Original 11” x 14” lithograph print of a charcoal sketch drawn from life of the legendary Polish-American pianist by the great German-American portraitist Eugen Spiro.  The artist has signed in pencil, the pianists autograph is in the stone.

Spiro was best known as a portraitist and he drew some of the most famous people in the World from life  during his career.  Perhaps his best know illustration was of Albert Einstein.  In particular, he was very friendly with the classical virtuosos of Berlin, Munich and Paris.  His book of lithographs “Das Podium” was published in 1906 with 36 lithographs of legendary musicians of the period.  This specific lithograph was done later.

Eugen Spiro (1874-1972) was born in Breslau to a Jewish family  his Father was a cantor at the White Stork Synagogue in Breslau and a significant composer of liturgical music.  Spiro entered the Royal School for the Arts in Breslau from1892-1894 straying with Albrecht Bräuer.  From 1894-1897 he studied at the Academy of Arts in Munich with Franz v. Stuck.  He then studied in Italy for a year returning to Breslau in 1899 to teach painting making his first series of illustrations of musicians.  In 1900 he became a member of the Munich Sezession.  In 1904 he moved to Berlin, married an actress named Tilla Durieux, was made a member of the Berlin Sezession and began to show his works in the exhibits and salons of Berlin and Vienna.  In 1906 he divorced his wife and moved to Paris as a Professor at the Academie Moderne.  He was a co-founder of the Salon A’tomne as well, returning to Berlin in 1914.   He was appointed to the Berlin board of the Sezession and was eventually made President.  Whilst maintaining a busy schedule as an artist, he also taught at the Academy of Arts there. He was in the German army during World War I as a cartographer.  In 1917 he was re-married and was appointed Professor at the Staatliche Kunstschule in Berlin.  The family spent 1921 in Italy.  From 1924-1933 he was made Chairman of the Kartell der Vereinigten Bildenden Künstler in Berlin and also was a member of the Experts Committee of the Nationalgalerie in Berlin.  His first American show was at the Carnegie Institute in Pittsburgh in 1929.  As a Jew, he was forced from all of his positions in 1933, divorced his wife and left for Paris in September 1935.  He continued his work in Paris and showed in Amsterdam and London.  In 1936 he resigned his German citizenship. In 1940 after the Germans invaded France he left Paris for Marseilles, was imprisoned briefly in a concentration camp in France called Gurs.  He was able to leave in 1941 and head to the United States via Spain and then Portugal.  The same year he arrived in New York and married a woman he met in the concentration camp.  His first solo exhibit in New York was at the Galerie St. Etienne and over the years they held seven more exhibit for him, the last in honor of his 90th birthday.  He taught in Elizabethtown New York from 1948-1952 and then made his first post war trip to Germany in 1952.  His first post war exhibit in Germany was the Gallerie Wolfgang Gurlitt in Munich in 1957.  In 1964 he was decorated with the Das Grosse Verdienskreuz by the Federal Republic of Germany, one of their highest awards.  In 1969 in honor of his 95th birthday, he was given a one man show at the brand new National Gallery in Berlin.  His papers reside at SUNY Albany.

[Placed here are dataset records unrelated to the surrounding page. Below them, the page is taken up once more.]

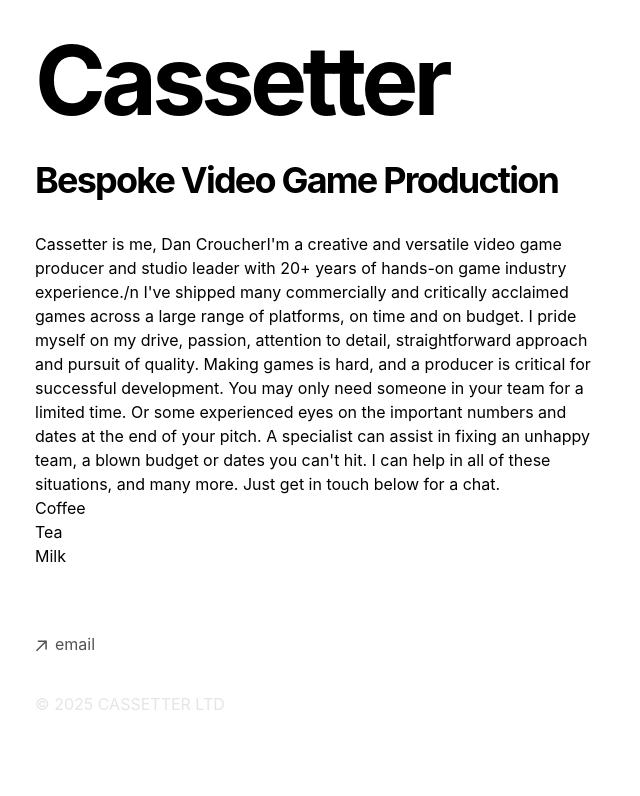
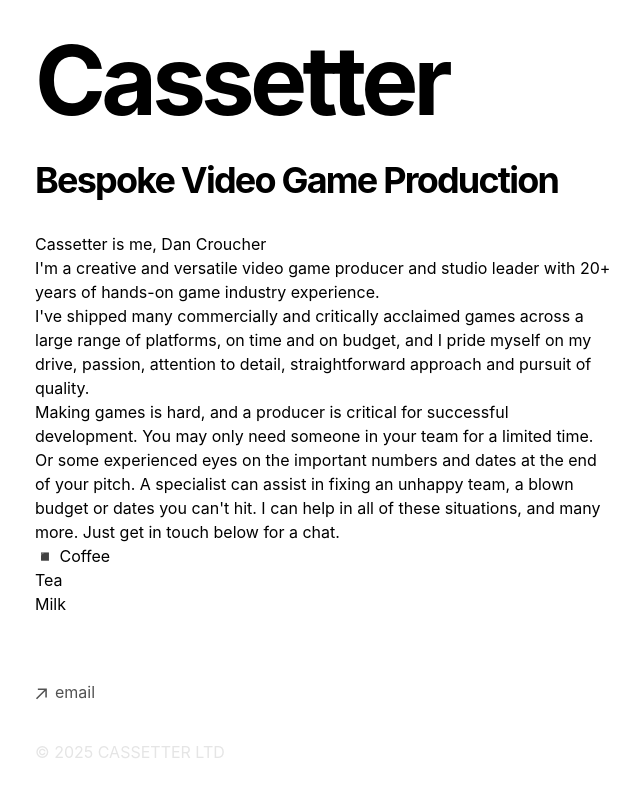
Before and after one commit to dancroucher/cassetter, a Next.js app: page / in a window 1280 px wide. Shown: the top 796 px of the page, without its empty margins (317-957 px from the left). Built offline with nearby package versions, Linux system fonts and the light colour scheme.

Commit message:
Update page.tsx

```diff
--- a/app/page.tsx
+++ b/app/page.tsx
@@ -11,19 +11,24 @@ export default function Page() {
       </h2>
       <div className="my-8">
         <p>
-        Cassetter is me, <a href="https://www.linkedin.com/in/dancroucher/">Dan Croucher</a>
-          I'm a creative and versatile video game producer and studio leader with 20+ years of hands-on game industry experience./n
-          I've shipped many commercially and critically acclaimed games across a large range of platforms, on time and on budget.
-          I pride myself on my drive, passion, attention to detail, straightforward approach and pursuit of quality.
-          Making games is hard, and a producer is critical for successful development.
-          You may only need someone in your team for a limited time. Or some experienced eyes on the important numbers and dates at the end of your pitch. A specialist can assist in fixing an unhappy team, a blown budget or dates you can't hit.
-          I can help in all of these situations, and many more. Just get in touch below for a chat.
+          Cassetter is me, <a href="https://www.linkedin.com/in/dancroucher/">Dan Croucher</a>
         </p>
-        <ul>
-          <li>Coffee</li>
-          <li>Tea</li>
-          <li>Milk</li>
-        </ul>
+        <p>
+          I'm a creative and versatile video game producer and studio leader with 20+ years of hands-on game industry experience.
+        </p>
+        <p>
+          I've shipped many commercially and critically acclaimed games across a large range of platforms, on time and on budget, and I pride myself on my drive, passion, attention to detail, straightforward approach and pursuit of quality.
+        </p>
+        <p>
+        Making games is hard, and a producer is critical for successful development. You may only need someone in your team for a limited time. Or some experienced eyes on the important numbers and dates at the end of your pitch. A specialist can assist in fixing an unhappy team, a blown budget or dates you can't hit. I can help in all of these situations, and many more. Just get in touch below for a chat.
+        </p>
+        <p>
+          <ul>
+            <li>◾ Coffee</li>
+            <li>Tea</li>
+            <li>Milk</li>
+          </ul>
+        </p>
       </div>
     </section>
   )
```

Rosenthal (1862-1946) was a pupil of Chopin’s pupil Mikuli, Joseffy and one of the late pupils of Franz Liszt.  One of the truly legendary pianists of the late 19th Century to middle 20th Century, he was known for his Chopin performances, however, he also embraced composer colleagues of his same generation including Claude Debussy and Isaac Albeniz.  He also wrote virtuosic renditions of Johann Strauss’s waltzes.  Truly a dynamic performer and wonderful recordings!